◆ What is required ◆
From the line containing "-->|yes: continue| generator" down to the last line of the records below, give every line again without any change.

--- Data shown Enclosed Below ---

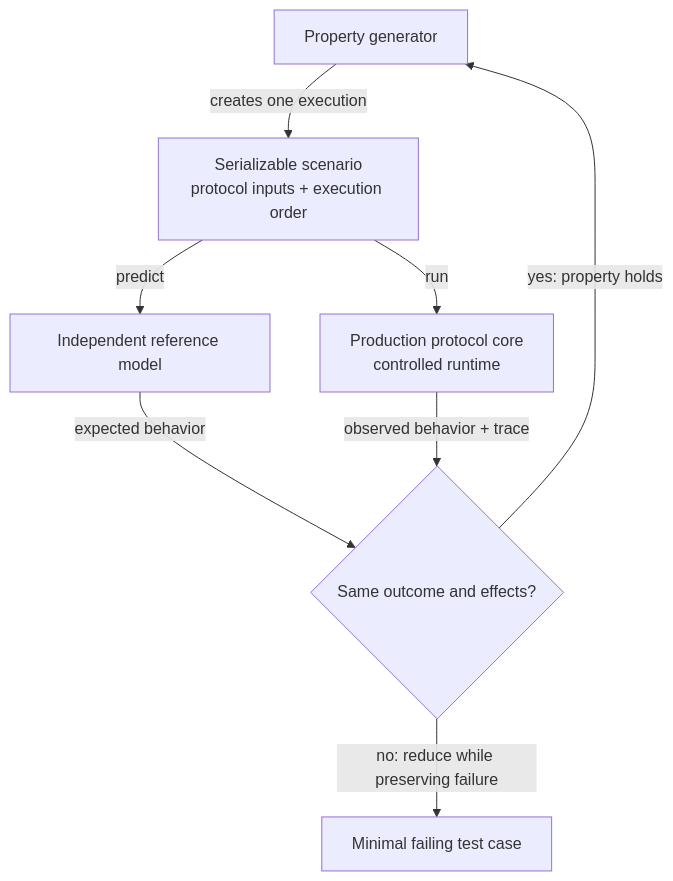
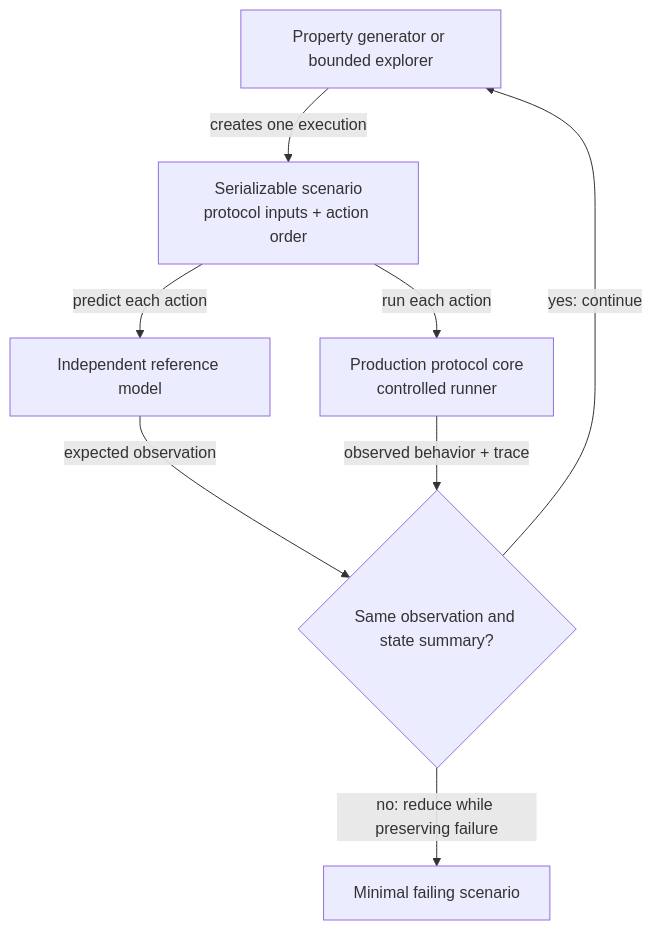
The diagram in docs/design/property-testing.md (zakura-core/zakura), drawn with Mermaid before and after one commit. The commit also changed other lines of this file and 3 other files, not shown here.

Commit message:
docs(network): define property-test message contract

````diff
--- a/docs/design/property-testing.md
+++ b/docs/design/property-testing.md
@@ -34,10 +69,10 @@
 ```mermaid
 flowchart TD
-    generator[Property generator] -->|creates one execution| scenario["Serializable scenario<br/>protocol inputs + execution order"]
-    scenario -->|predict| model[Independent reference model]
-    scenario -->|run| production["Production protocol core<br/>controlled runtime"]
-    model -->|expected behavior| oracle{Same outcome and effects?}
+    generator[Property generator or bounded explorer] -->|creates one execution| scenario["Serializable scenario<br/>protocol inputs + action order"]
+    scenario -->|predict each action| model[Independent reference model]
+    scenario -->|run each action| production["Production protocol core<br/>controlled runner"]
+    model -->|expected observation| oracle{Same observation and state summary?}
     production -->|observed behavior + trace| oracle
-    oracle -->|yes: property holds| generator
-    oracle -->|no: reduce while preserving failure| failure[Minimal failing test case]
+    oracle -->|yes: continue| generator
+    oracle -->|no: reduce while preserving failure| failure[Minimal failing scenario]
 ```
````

--- End of Enclosed Data shown ---

◆ Answer to this task ◆
+    oracle -->|yes: continue| generator
+    oracle -->|no: reduce while preserving failure| failure[Minimal failing scenario]
 ```
````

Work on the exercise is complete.